FDA Is Not Magic

Posted 23rd July 2019 by Dave Cross
The American Food and Drug Administration (FDA) has launched a new part of its “The Real Cost” youth e-cigarette prevention campaign, marking one year of stupidity, with a British magician. Announcing the first e-cigarette prevention TV adverts, the FDA claims the ads will educate children about the dangers of e-cigarette use. The adverts feature British YouTube magician Julius Dein.

“Some people think that vaping is no big deal, but that is just an illusion,” says Dein, at the opening of both videos. Vapers and tobacco harm reduction advocates will be amazed that he then transforms a pod device into cigarettes – drawing a clear link, and stating that “if you vape, you’re more likely to start smoking cigarettes. It’s not magic - it’s statistics.”
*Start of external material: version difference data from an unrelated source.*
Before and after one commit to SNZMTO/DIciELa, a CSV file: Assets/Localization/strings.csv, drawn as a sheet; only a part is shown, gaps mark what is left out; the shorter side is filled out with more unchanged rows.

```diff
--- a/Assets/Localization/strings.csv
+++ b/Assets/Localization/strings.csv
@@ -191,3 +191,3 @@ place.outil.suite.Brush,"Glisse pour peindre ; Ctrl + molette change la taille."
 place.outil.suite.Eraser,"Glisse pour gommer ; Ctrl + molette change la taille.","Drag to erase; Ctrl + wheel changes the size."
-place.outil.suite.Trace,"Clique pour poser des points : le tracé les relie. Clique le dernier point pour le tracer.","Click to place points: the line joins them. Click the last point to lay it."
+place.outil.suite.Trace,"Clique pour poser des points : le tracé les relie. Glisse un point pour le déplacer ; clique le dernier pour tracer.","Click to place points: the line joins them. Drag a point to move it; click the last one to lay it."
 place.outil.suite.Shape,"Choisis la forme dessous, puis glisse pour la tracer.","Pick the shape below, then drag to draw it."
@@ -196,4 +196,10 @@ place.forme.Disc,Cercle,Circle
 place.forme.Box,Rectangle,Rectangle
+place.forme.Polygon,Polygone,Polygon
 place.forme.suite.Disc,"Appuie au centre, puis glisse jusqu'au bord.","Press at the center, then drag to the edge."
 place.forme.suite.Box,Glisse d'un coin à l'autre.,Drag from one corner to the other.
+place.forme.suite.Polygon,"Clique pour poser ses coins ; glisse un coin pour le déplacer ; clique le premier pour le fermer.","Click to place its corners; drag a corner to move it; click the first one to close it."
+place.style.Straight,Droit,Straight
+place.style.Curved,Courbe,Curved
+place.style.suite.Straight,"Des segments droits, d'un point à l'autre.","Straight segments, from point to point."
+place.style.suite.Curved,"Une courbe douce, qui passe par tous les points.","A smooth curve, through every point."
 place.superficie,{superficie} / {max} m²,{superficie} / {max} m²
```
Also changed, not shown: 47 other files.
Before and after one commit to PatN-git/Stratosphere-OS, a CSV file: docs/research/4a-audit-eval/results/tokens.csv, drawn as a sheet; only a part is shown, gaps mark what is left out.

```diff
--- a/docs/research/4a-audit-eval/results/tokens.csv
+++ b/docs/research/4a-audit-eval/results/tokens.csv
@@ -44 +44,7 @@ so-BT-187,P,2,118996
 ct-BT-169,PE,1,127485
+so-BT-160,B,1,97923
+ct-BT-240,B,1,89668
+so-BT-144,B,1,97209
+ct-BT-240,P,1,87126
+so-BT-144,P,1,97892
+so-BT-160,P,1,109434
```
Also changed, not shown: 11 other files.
Who is Dein?

The 25-yr old Brit is a magician and one of the current swathe of “pranksters” on YouTube. His talent extends to attacking his sleeping girlfriend with a fire extinguisher, smashing eggs on her head, tipping ice over her – and emptying a bowl of chicken hearts over her face. During a series of pranks on London Underground, Dein pretended to steal passenger’s bags – but it ended when a stranger belted him.

“The Real Cost” youth e-cigarette prevention campaign began with ridiculous hyperbole and “vapeworm” advertising in school toilets [link], redolent of the 1930’s Reefer Madness film.

Many hoped that the new acting FDA Commissioner Ned Sharpless would bring a dose of common sense to the office. These hopes have been dashed as he said: “The troubling epidemic of youth vaping threatens to erase the years of progress we’ve made combatting tobacco use among kids, and it’s imperative that our work to tackle this immensely concerning trend continue to include efforts to educate our nation’s youth about the dangers of these products.”

Sharpless continued: “As our new ads state: ‘it’s not magic, it’s statistics,’ and the potential for kids to become traditional cigarette smokers because of e-cigarettes gives me great pause.”

“We cannot allow the next generation of young people to become addicted to nicotine. We will continue to work to keep e-cigarettes out of the hands of America’s kids through policies to limit youth access to, and appeal of, e-cigarette products, take vigorous compliance and enforcement actions to hold manufacturers and retailers accountable when they illegally market or sell these products to minors, and continue to spearhead highly successful public education efforts to warn youth about the dangers of all tobacco products, including e-cigarettes.”

It is clear from Sharpless’ comments that America faces a continuance of the onslaught on tobacco harm reduction, and that the FDA will continue to focus on fear and lies when it comes to vaping.

 Dave Cross
Article by Dave Cross
Freelance writer, physicist, karateka, dog walker